Record set =
►

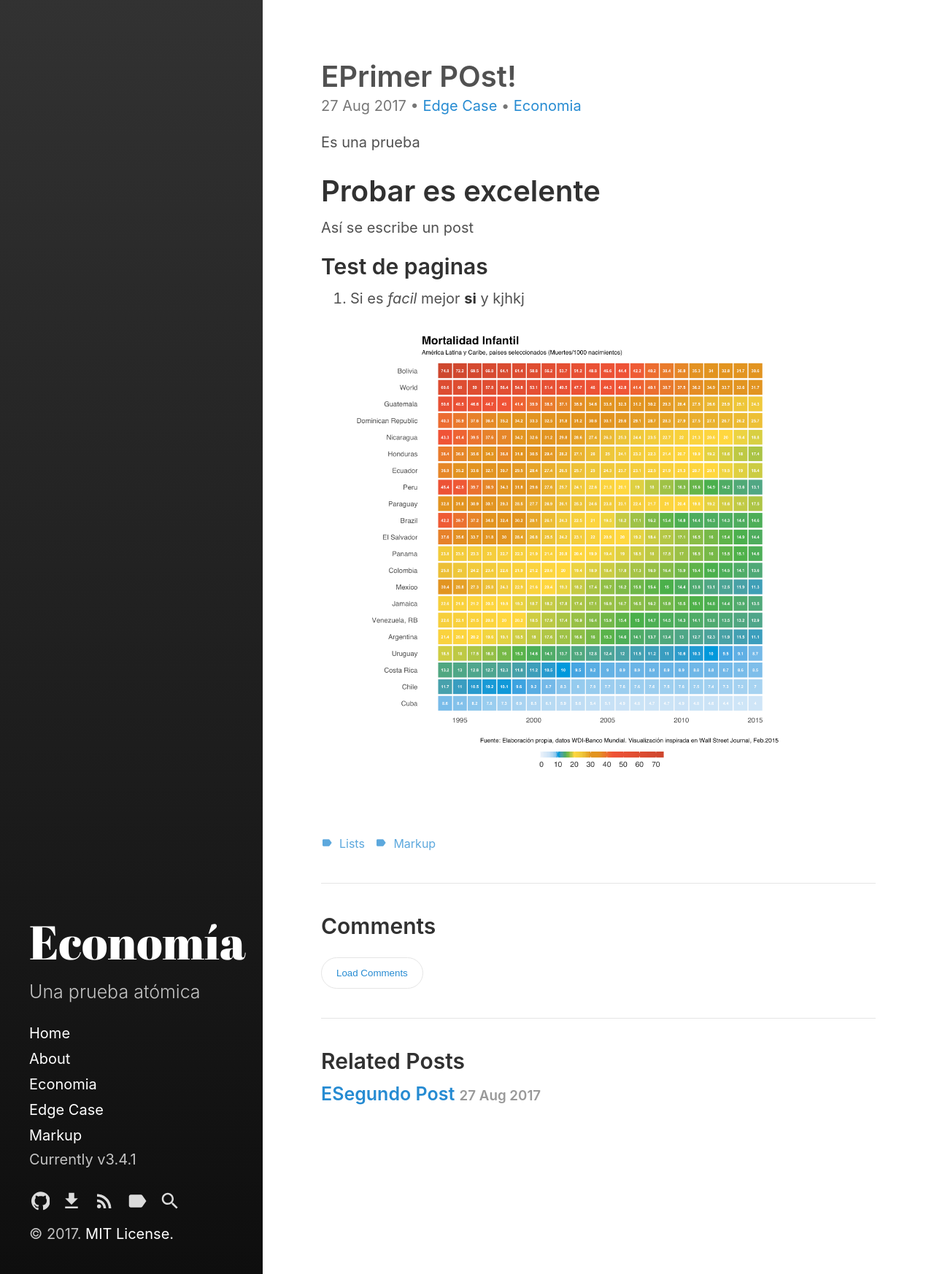
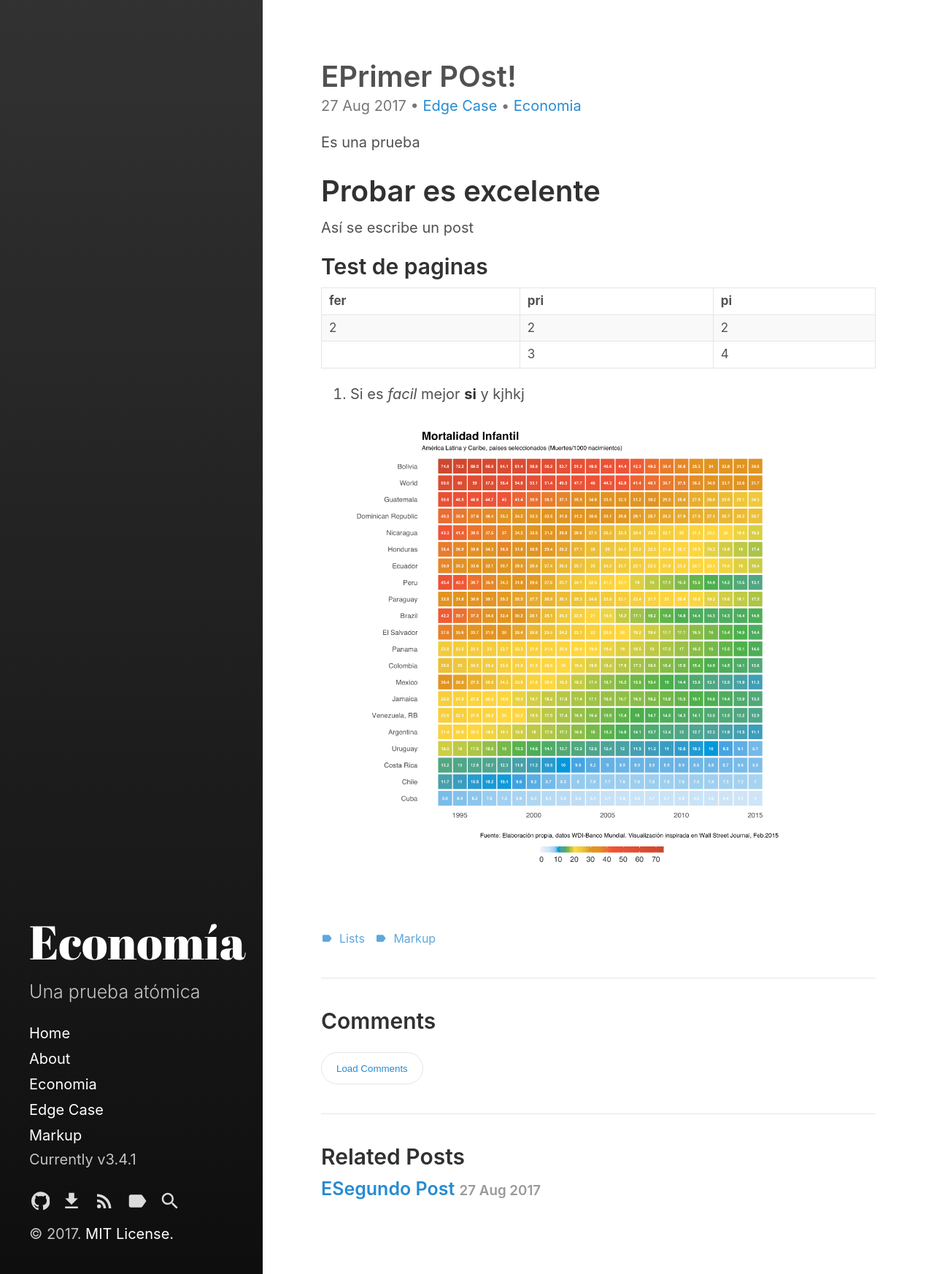
Before and after one commit to fmgarciadiaz/fmgarciadiaz, a Jekyll site: the page built from _posts/2017-8-27-Welcome.md, in a window 1280 px wide. Shown: the whole page at 73% size. Built offline with Jekyll 4.4.1, drawn with Linux system fonts in a browser that asks for light colours.

Commit message:
asdf
asdf

```diff
--- a/_posts/2017-8-27-Welcome.md
+++ b/_posts/2017-8-27-Welcome.md
@@ -10,10 +10,18 @@ tags:
 last_modified_at: 2017-03-09T14:25:52-05:00
 ---
 
+
 Es una prueba
 # Probar es excelente
 Así se escribe un post
 ## Test de paginas
+
+fer | pri | pi
+----|-----|---
+2   | 2   | 2
+    | 3   | 4
+
+
 1. Si es *facil* mejor **si** y kjhkj
 
 ![Mortalidad](/images/2017/08/Mortalidad AL.png)
```
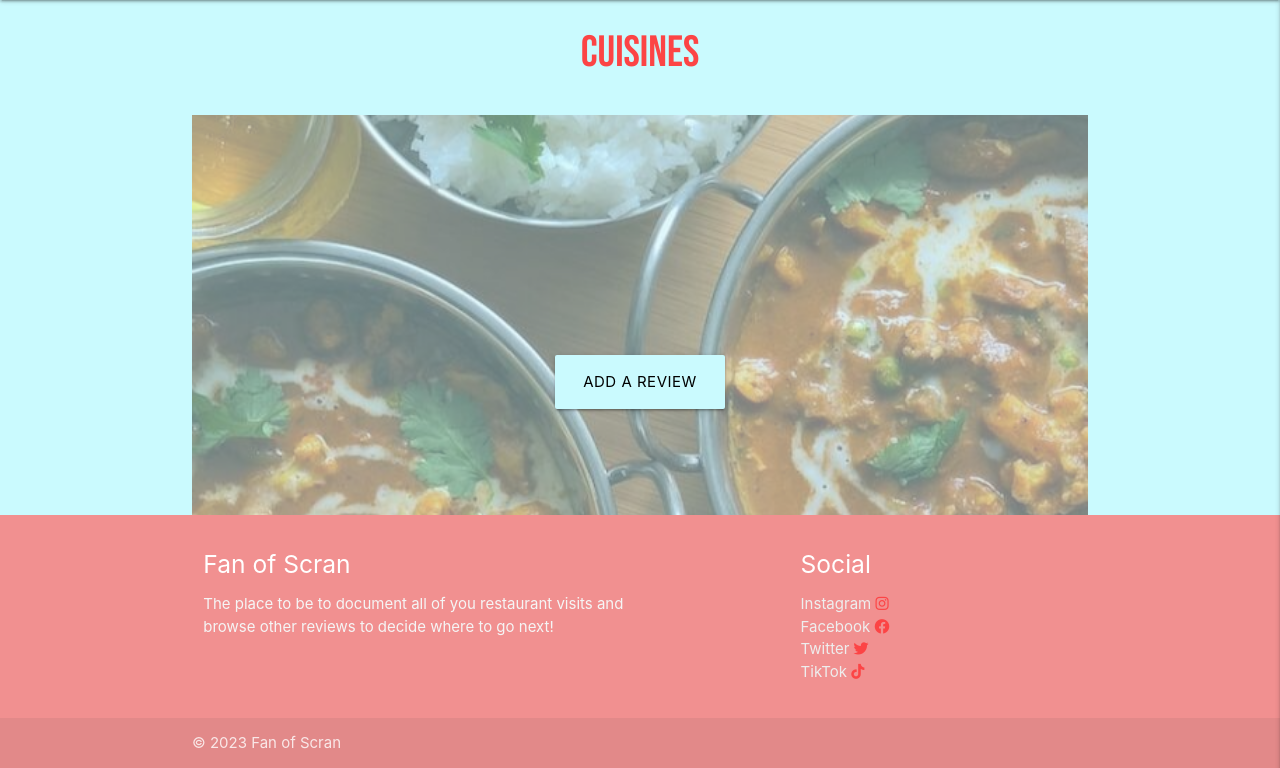
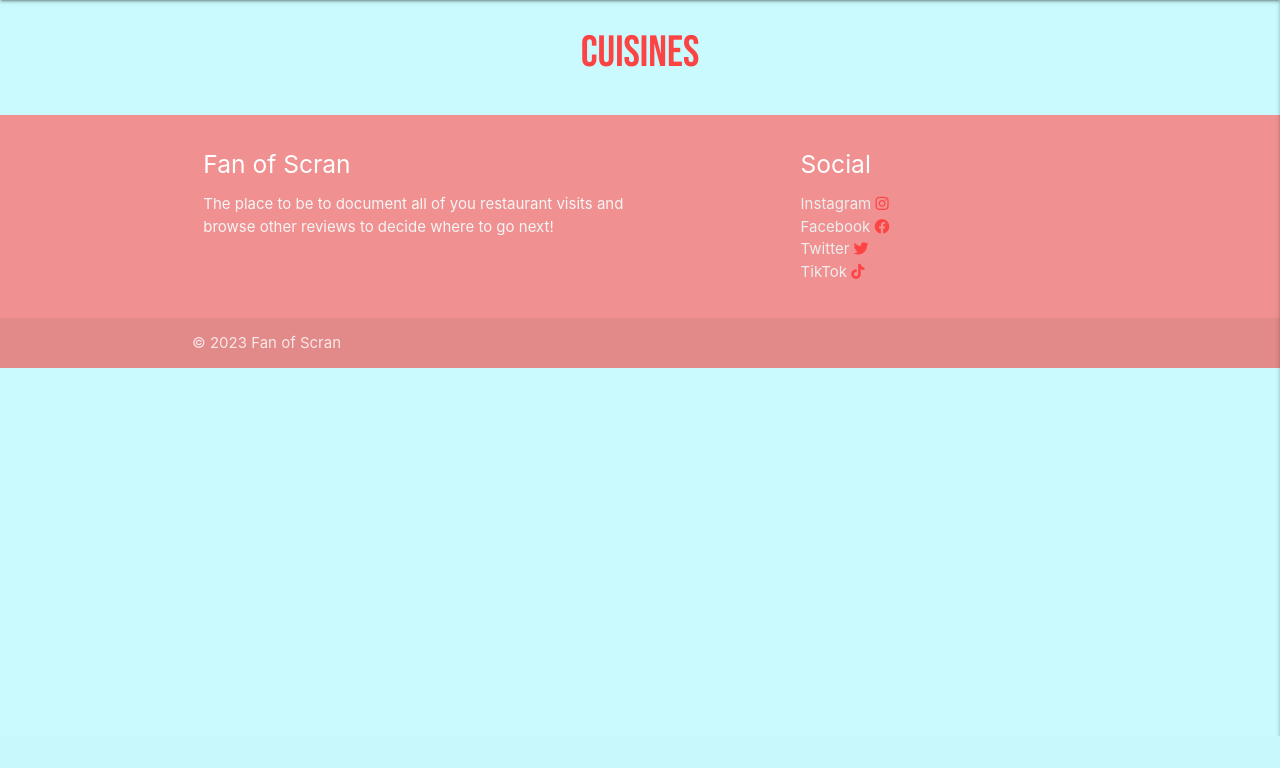
Before and after one commit to bethanyalicehall/ms3-recipe, a Flask app: page /get_cuisines in a window 1280 px wide. Shown: the part 64-832 px from the top of the page. After the commit the page ends 800 px from the top, so only its background shows below. Run offline with Flask 2, Linux system fonts and the light colour scheme; data that the repository does not hold is empty; some libraries are stand-ins or nearby versions.

Commit message:
Removed parallax container on cuisines page

```diff
--- a/templates/cuisines.html
+++ b/templates/cuisines.html
@@ -59,19 +59,5 @@
     </div>
     {% endfor %}
 </div>
-<div id="index-banner" class="parallax-container">
-    <div class="section no-pad-bot">
-      <div class="container">
-        <br><br>
-        <br><br>
-        <br><br>
-        <br><br>
-        <br><br>
-        <div class="row center-align">
-          <a href="{{ url_for('add_review') }}" class="btn btn-large waves-effect waves-light">Add a review</a>
-        </div>
-      </div>
-    </div>
-    <div class="parallax"><img src="static/img/indian.jpg" alt="diner"img style="transform: translate3d(-50%, 225.01px, 0px); opacity: 1;"></div>
-  </div>
+
 {% endblock %}
```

◄

Problem statement = Count each line above where the string "html" occurs. Give the number only.

Written response = 2